QUESTION: I have not changed jobs in 12 years. My boss keeps promising me a salary hike, which has not been effected for years. I feel if I leave I'll earn more money because I'm good at my job. Is he playing tricks on me to stay? Do I need to master a psychology hack for winning negotiations and increasing my salary?
Without knowing how old you are and how you are planning your career, it is not possible to give you more than very general advice, for the reasons that will become obvious below.
For example, other than the promised salary rise, what else has been promised and given or not given by this employer. Has he for example promised you health insurance and/or a pension scheme? Has he delivered on this very important promise? Depending on the answer to these questions, you might be able to tell if he is a reliable employer or not.
The other matter of some significance is whether others in the company have received similar promises and importantly whether their promises have been kept or not. This is of some importance because if others are getting what was promised to them and you are not, the employer might be telling you something about your work output.
If on the other hand none is getting a raise, you might be expecting blood from a dry stone! If you have any way of establishing how well or badly the company is doing, then you might be in a better position to tell the reasons for the seemingly broken promises. It is probable that the promises made were premised on the profits the employer projected the company would make over the years.
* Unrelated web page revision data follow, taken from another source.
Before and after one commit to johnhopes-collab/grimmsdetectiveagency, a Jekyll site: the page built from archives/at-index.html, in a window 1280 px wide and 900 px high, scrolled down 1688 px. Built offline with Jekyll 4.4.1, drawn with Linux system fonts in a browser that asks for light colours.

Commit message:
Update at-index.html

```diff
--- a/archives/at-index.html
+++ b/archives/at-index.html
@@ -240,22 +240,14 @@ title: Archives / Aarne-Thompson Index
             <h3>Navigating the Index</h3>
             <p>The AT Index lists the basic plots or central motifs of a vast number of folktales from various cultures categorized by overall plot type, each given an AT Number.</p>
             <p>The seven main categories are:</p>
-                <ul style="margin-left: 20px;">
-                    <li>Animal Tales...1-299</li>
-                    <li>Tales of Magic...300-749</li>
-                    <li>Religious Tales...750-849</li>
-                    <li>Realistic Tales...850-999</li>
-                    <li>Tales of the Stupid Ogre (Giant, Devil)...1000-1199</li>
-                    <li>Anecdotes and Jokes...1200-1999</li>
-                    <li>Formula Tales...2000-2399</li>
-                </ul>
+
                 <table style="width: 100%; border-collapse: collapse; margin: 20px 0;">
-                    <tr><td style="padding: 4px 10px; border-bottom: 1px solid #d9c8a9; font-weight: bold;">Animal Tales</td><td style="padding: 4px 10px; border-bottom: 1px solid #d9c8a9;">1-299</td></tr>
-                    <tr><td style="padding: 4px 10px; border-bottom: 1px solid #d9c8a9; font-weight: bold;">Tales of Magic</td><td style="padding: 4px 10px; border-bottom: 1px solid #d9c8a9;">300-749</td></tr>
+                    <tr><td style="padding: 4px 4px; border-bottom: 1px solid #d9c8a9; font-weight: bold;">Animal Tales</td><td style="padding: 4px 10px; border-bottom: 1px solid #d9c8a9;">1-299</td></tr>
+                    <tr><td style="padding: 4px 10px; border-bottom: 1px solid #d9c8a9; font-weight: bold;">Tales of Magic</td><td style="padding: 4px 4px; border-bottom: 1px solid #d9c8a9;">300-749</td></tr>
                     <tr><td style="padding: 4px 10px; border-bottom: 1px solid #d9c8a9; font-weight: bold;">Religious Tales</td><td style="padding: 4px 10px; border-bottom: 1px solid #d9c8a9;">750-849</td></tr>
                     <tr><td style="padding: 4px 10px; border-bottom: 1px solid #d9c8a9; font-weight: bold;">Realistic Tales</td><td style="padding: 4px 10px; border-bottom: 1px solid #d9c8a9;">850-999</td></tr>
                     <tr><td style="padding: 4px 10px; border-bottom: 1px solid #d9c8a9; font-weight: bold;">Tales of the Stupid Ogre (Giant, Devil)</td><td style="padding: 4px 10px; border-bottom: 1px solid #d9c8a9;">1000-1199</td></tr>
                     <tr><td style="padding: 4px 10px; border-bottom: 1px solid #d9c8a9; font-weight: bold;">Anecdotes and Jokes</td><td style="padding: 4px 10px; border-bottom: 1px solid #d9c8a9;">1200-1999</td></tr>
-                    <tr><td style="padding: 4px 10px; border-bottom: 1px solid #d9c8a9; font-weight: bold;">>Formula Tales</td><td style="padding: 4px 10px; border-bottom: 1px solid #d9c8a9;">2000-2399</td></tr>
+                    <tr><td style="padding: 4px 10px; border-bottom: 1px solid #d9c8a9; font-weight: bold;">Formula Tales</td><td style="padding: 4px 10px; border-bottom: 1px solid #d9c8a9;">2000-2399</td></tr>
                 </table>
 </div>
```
The Covid pandemic for example has played havoc with the travel and hospitality industry and not surprisingly, those organisations that trade with these industries, are also struggling. The knock-on effect from one industry to another is most visible to the economy as a whole, even before you factor in the war in Ukraine and the general election in Kenya this August.
Other equally important factors might be standing in the way of your salary increase and you might have to deal with these prior to deciding on what to do next. You have told us for example that you have worked for 12 years on the same job.
Now, I ask of you, what have you done to improve yourself? In other words, how have you improved yourself at the workplace? What new or additional skills can you claim to have brought to your employer. Have you been to any upgrading courses or have you stagnated on the same skill set for the time you have been on this job?
Perhaps this is exactly what the employer is telling you to do. You are expected to add value at the place of work if you expect a pay hike. Additionally, to what extent have you demonstrated your commitment to the job and to the company?
Are you a smart hard-working member of the team who demonstrates commitment and resourcefulness or are you one of those content to simply do the job and no more? These are important attributes that an employer would be looking at before rewarding you with a pay rise.
On the hand, you may have to decide whether this job is part of your career path or is just a job to get you the daily bread we all crave. If it is part of your career path, then you might not worry too much about the salary because from the job you are getting the means defined in the career path.
If for example, the job allows you to attend evening classes, you have easy and available internet services to help in your study. This is also a benefit to your career growth.
Other things that you could be getting that might keep you there is the possibility that the job allows you to attend many seminars and workshops and that the networks you are creating on this sales job that you are doing will stand you in good stead in your chosen career.
After the Second World War, Japan was devastated and the period that followed demanded huge resources for the reconstruction of the economy. It was from this phase of her history that the Japanese companies produced the concept of jobs for life.
In this model of working, the workers were guaranteed lifetime employment in return for their loyalty to the employer. It is estimated by some experts that the Japanese stay with the same employer for an average of ten years while the equivalent in America is just four years.
This tells you that depending on many factors, the duration of time you have spent on this job is either long or short.
At the end of the day, the decision as to whether you stay or move on will depend on you and the advice you accept from those you seek advice.